by Jim Ashton | Oct 26, 2017
This blog entry deals with the use of employee monitoring software to protect against breaches and how this needs to be balanced with protecting personal privacy rights.
Purpose of this document
This document attempts to set out the pros and cons of using monitoring software and how to create a balanced solution to respect an organisation's and an individual's right to privacy.
Last night I attended a monthly GDPR peer event.
The speakers presented a software solution for detecting data breaches by spying on employee's when using digital devices.
The speakers then stated that most breaches are as a result of internal staff rather than external invaders of a corporate data space. This is a fair comment and it is backed up by statistics from the UK's Information Commissioner's Office (ICO). The ICO figures for Q1 2016 to Q2 2017 show that around two thirds of breaches are as a result of human error rather than malicious attacks.
The software itself is something worthy of a "secret service" classification. It has the capacity to track all behaviour on all digital devices.
I fully understand that any organisation wants to keep its secrets, customer records and intellectual property under lock and key and that this software can provide the required protection.
Having said that, the impression I was left with was something similar to the Tom Cruise film, "Minority Report". Every employee is a criminal in waiting that has yet to commit a crime.
I found the premise disturbing.
Are your employees criminals in waiting?
Without a doubt, there is a possibility of a staff member purposefully behaving badly. There is a possibility that a staff member does something they shouldn't do by mistake. There is also a possibility of a staff member having personal and private communications that use company resources.
The software sees everything so it could be used to spy on employees. It is capable of building evidence on all behaviour: time at desk, files opened, messages sent and read, etc.
The presence of the software is one thing, but how it is used is another.
Unless there is full transparency made by the employer to employees about the monitoring that takes place, the use of such software breaks the law under GDPR. (Working Party 29: Opinion 2/2017 on data processing at work).
This software raises the spectre of Big Brother. The Working Party 29 paper goes on to state:
"A new assessment is required concerning the balance between the legitimate interest of the employer to protect its business and the reasonable expectation of privacy of the data subjects: the employees."
This balance and proportionality is crucial.
Test case for employee privacy rights
In a recent test case, Mr. Bogdan Barbulescu, a Romanian engineer at a sales company, was sacked because he used his work Yahoo Messenger service for personal conversations.
The legal argument presented in Mr. Barbulescu's favour was that, although he had been told not to use the account for personal matters, the company had infringed his rights by spying on his messages.
The European Court of Human Rights agreed by eleven votes to six that Mr. Barbulescu's rights to privacy had been infringed. The company had broken Article 8 of the European Convention on Human rights, which guarantees the right of respect for privacy, family life and private correspondence.

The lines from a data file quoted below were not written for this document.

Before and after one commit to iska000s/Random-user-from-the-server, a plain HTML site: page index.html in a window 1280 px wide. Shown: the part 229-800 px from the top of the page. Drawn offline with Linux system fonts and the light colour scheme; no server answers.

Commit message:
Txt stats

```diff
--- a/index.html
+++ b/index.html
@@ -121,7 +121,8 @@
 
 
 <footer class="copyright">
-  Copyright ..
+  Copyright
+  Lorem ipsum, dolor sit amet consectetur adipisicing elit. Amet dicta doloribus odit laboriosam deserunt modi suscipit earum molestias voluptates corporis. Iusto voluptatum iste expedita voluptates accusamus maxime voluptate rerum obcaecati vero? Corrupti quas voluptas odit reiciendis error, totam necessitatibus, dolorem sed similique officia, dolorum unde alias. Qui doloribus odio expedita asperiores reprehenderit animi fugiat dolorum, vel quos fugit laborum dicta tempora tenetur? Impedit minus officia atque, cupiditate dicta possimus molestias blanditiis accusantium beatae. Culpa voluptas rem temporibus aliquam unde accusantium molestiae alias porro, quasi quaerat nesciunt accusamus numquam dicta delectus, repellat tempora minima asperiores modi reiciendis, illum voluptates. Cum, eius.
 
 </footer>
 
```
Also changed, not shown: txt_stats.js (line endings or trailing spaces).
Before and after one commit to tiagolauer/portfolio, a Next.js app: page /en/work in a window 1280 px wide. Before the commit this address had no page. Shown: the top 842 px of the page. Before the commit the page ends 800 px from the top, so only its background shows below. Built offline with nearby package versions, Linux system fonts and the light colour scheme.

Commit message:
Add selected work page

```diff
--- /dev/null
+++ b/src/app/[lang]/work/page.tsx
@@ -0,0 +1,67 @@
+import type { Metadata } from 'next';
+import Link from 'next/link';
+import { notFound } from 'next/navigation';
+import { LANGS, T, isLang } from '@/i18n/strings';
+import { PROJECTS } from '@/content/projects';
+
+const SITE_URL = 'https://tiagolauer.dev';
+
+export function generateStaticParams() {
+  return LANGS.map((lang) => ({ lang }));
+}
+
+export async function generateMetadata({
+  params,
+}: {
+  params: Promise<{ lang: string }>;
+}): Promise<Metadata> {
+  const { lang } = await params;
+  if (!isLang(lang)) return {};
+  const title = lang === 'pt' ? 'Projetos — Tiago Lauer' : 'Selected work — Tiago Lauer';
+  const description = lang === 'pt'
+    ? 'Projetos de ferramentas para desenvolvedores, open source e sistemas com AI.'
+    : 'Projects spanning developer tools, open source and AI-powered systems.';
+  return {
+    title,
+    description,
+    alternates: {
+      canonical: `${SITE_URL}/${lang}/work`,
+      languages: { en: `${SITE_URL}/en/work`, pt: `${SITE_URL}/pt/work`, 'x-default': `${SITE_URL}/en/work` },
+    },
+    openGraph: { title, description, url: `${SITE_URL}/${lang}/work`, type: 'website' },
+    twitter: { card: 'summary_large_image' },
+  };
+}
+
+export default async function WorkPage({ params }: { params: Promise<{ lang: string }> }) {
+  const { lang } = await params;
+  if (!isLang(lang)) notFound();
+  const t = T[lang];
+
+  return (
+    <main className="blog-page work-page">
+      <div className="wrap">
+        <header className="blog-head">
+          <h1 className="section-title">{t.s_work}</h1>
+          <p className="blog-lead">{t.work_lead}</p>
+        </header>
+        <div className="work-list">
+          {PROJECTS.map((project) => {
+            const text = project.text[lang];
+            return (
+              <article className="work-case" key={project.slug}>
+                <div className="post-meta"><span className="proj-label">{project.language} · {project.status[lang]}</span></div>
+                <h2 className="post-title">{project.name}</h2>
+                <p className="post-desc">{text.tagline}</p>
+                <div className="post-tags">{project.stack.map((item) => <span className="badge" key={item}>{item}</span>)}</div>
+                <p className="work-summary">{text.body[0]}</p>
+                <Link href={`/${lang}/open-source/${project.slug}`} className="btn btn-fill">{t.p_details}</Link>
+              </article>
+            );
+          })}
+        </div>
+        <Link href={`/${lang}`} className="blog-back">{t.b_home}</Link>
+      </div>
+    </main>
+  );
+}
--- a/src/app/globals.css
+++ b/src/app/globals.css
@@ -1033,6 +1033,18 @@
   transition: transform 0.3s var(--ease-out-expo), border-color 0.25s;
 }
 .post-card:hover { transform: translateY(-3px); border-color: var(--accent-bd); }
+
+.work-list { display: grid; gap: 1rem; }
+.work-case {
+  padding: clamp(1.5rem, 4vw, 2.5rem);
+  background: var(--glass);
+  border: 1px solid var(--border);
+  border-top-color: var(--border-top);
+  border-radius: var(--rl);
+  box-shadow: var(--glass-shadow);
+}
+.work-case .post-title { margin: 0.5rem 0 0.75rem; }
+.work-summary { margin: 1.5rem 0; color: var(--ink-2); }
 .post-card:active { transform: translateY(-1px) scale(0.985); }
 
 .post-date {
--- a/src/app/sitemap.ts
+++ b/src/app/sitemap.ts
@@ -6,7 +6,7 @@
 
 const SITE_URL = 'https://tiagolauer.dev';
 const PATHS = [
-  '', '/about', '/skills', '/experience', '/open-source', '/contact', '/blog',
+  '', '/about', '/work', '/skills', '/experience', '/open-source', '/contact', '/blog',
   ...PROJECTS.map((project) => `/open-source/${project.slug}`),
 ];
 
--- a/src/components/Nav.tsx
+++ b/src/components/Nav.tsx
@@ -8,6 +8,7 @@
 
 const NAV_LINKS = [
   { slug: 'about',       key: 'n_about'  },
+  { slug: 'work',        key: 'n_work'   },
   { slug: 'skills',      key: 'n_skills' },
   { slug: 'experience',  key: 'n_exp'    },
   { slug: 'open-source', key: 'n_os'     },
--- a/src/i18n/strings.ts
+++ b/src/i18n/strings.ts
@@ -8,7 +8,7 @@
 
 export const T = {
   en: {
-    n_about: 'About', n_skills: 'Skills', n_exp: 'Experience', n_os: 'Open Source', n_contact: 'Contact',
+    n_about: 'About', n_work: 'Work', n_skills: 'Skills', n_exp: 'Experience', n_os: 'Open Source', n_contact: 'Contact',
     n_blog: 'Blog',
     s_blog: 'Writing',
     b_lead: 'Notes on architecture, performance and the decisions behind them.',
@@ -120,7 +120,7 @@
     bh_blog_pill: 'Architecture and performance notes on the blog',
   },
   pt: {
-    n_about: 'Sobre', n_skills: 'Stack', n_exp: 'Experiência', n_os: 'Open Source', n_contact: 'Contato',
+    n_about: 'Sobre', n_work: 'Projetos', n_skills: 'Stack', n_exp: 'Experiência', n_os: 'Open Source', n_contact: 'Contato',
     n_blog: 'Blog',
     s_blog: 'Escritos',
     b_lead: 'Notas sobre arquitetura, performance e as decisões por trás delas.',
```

Getting the balance right
While the type of monitoring software demonstrated was admirable for detecting breaches, it is also open to abuse.
A legally verified policy regarding the use of this type of software is crucial for it to succeed. In some circumstances the creation of the policy would legally require approval of a Workers' Council or similar representation of employees in order to be enforceable.
The problem is not the software. The problem is how it is used, or abused. Protecting company assets is one thing, abusing the rights and freedoms of data subject (in this case employees private data) is a GDPR infraction with a possibility of fines and other sanctions at the highest level.
It comes back to the basic problem with software of any type, it offers partial help to a problem but it does not solve the entire problem.
Friends or foes? The decision comes down to corporate culture
The final question has no single answer.
Do you trust your staff and treat them as collaborators for the greater good and well-being of the organisation or do you suspect your staff and treat them all as criminals who have not yet been caught?
In the end it comes down to corporate culture, nothing at all to do with software.
More articles: GDPR and personal data in the USA, Privacy Shield or Model Contract? | GDPR controller to processor contract considerations | Dealing with suspected personal data breaches under the GDPR | GDPR employee monitoring | Are you respecting your employees rights to privacy? | GDPR Human Resource consideration case study covering consent and rights | GDPR scaremongering | a few GDPR myths exposed | GDPR, what is personal data for European organisations? | Information security certifications and the GDPR | Am I OK with an ISO 27000? | How to set up a representative for the GDPR in the EU | When should you appoint a Data Protection Officer?